Therefore, it may not be a good idea to ride waves when rain is falling from the sky.
Stay away from salt water for at least three days. It’s a bit like a surfer’s ear : you think it won’t happen to you until it does.
Another study by the UCLA Institute for Environment and Sustainability revealed that bacteria levels in water after storms are alarming.
The scientists studied water quality data from 32 popular beaches in Los Angeles and Orange counties over seven years.
They found that elevated levels of bacteria persisted in the water at beaches located near storm drains and creek outlets.

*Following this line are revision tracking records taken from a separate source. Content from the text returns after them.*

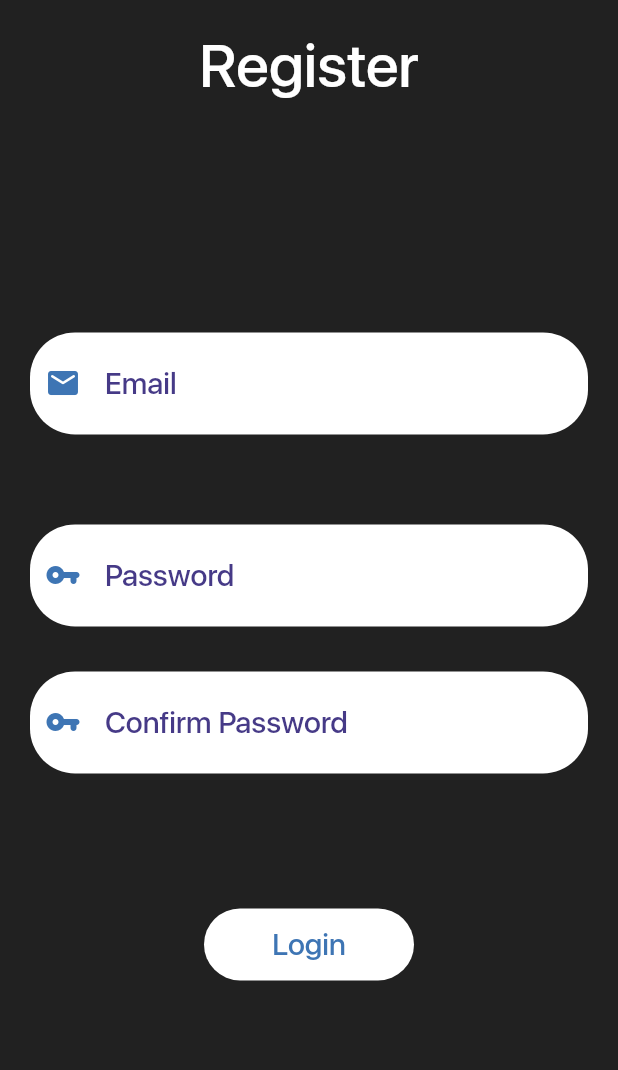
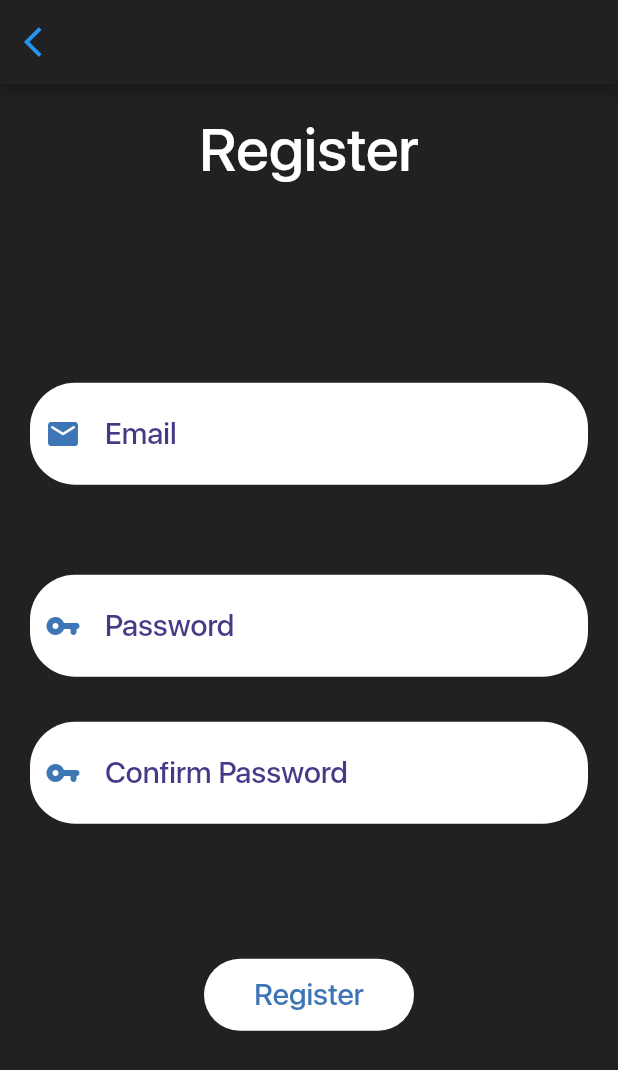
Before and after one commit to AlyElashram/NotesApp_Flutter, a Flutter app: the Register screen opened by its route, on a phone screen of 412 x 824 dp. Shown: the top 1070 px of the screen. Run offline on Flutter 3.47's test engine with Material 2 defaults, Android fonts, the phone set to English and light mode, and no system bars; our stand-ins replace firebase_auth, firebase_core; accounts and stored records are empty; project files that could hold a hidden picture were left out.

Commit message:
All Back Buttons Implemented and All UIs and routes fixed. Remaining is Store to Firebase and to add a menu to check all Available notes in a list view

```diff
--- a/notes/lib/Register.dart
+++ b/notes/lib/Register.dart
@@ -71,6 +71,17 @@ class _RegisterState extends State<Register> {
   Widget build(BuildContext context) {
     return Scaffold(
         resizeToAvoidBottomInset: false,
+        appBar: AppBar(
+            backgroundColor: Colors.grey[900],
+            leading: FlatButton(
+              child: Icon(
+                Icons.arrow_back_ios,
+                color: Colors.blue,
+              ),
+              splashColor: null,
+              highlightColor: null,
+              onPressed: () => Navigator.of(context).pop(),
+            )),
         backgroundColor: Colors.grey[900],
         body: SafeArea(
           child: Column(
@@ -197,7 +208,6 @@ class _RegisterState extends State<Register> {
                             onPressed: () async {
                               int checkParam = checkFields();
                               if (checkParam == 0) {
-                                //TODO:Navigate to Login Screen
                                 try {
                                   UserCredential userCredential =
                                       await FirebaseAuth
@@ -209,6 +219,7 @@ class _RegisterState extends State<Register> {
                                       (context), '/');
                                 } on FirebaseAuthException catch (e) {
                                   if (e.code == 'weak-password') {
+                                    //TODO: pop up Dialogue for message
                                     print('The password provided is too weak.');
                                   } else if (e.code == 'email-already-in-use') {
                                     print(
@@ -231,7 +242,7 @@ class _RegisterState extends State<Register> {
                               }
                             },
                             child: Text(
-                              "Login",
+                              "Register",
                               style: TextStyle(
                                   fontFamily: 'SF_Pro_Display',
                                   fontSize: 20,
--- a/notes/lib/main.dart
+++ b/notes/lib/main.dart
@@ -11,7 +11,7 @@ Future<void> main() async {
   runApp(MaterialApp(
     initialRoute: '/',
     routes: {
-      '/': (context) => Note(),
+      '/': (context) => LoginScreen(),
       'register': (context) => Register(),
       'verify': (context) => Verify(),
       'Note': (context) => Note()
@@ -131,7 +131,6 @@ class LoginScreen extends StatelessWidget {
                         highlightColor: Colors.transparent,
                         onPressed: () async {
                           if (checkFields()) {
-                            //TODO:Navigate To HomeScreen,Login Using Firebase
                             try {
                               UserCredential userCredential =
                                   await auth.signInWithEmailAndPassword(
@@ -139,11 +138,12 @@ class LoginScreen extends StatelessWidget {
                                       password: _passwordController.text);
                               if (auth.currentUser.emailVerified) {
                                 Navigator.pushReplacementNamed(
-                                    (context), 'register');
+                                    (context), 'Note');
                               } else {
                                 Navigator.pushNamed((context), 'verify');
                               }
                             } on FirebaseAuthException catch (e) {
+                              //TODO: pop up Dialogue for message
                               if (e.code == 'weak-password') {
                                 print('The password provided is too weak.');
                               } else if (e.code == 'email-already-in-use') {
```
Also changed, not shown: notes/lib/Verify.dart (+11 -0 lines).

“Although the three-day rule is simple, it is not applicable to all beaches and is not the best protection of public health,” the UCLA researchers explain.
“Public health agencies should advise bathers to avoid contact with water on closed beaches and affected storm drains, streams, or rivers for at least five days after significant rainfall.”
California surfers are advised to stay out of the water five days after it rains. The three-day rule is appropriate only for open beaches.
The scientists recommend that the Golden State develop a uniform protocol for monitoring and classifying beaches affected by stormwater runoff throughout the state.
British surfers are also three times more likely to have antibiotic resistant bacteria (ARBs) in their intestines than non-surfers.
The study carried out by the University of Exeter in conjunction with the environmental organization Surfers Against Sewage revealed that surfers ingest ten times more water from the ocean than people who swim in the sea and do not surf.
The researchers asked UK surfers to provide stool samples to test whether their intestines contained E. coli bacteria that could grow in the presence of a widely used antibiotic, cefotaxime.
Cefotaxime is known to effectively kill E. coli bacteria, but could the surfers have developed adequate resistance to the antibiotic?
After comparing the result with non-surfers, the scientists found that 9 percent of surfers had antibiotic-resistant bacteria, compared to just 3 percent of non-surfers.
“Antimicrobial resistance is one of the biggest health challenges of our time. We urgently need to know more about how humans are exposed to these bacteria and how they colonize our intestines,” said Anne Leonard, from the University of Exeter Medical School, who led the study.
The results are alarming because they confirm that genes can be passed between bacteria, meaning they can potentially spread the ability to resist antibiotic treatment between bacteria.
The research was carried out in England and Wales and analyzed a total of 300 samples.
According to the researchers, around 2.5 million surf sessions take place in British waters each year.
The state of UK marine waters does not differ drastically from international standards.
This leads us to the conclusion that surfers are indeed a vulnerable population, and sewage and waste pollution are serious threats that local authorities and national governments need to urgently address.
At Your Own Risk
If you are willing to sacrifice your health and eventually your life, be sure to do the following immediately after your session is over:
- Take a fresh water shower;
- Drain mucus and sinuses from the nose and throat;
- Disinfect your nasal passages;
- Unclog and clean your ears;
- Drink a lot of water ;
- Eat plenty of vegetables, fruits, and foods rich in vitamin C;
Protect your health. Don’t go surfing after it rains. Check the water quality at your favorite surf breaks before making a decision.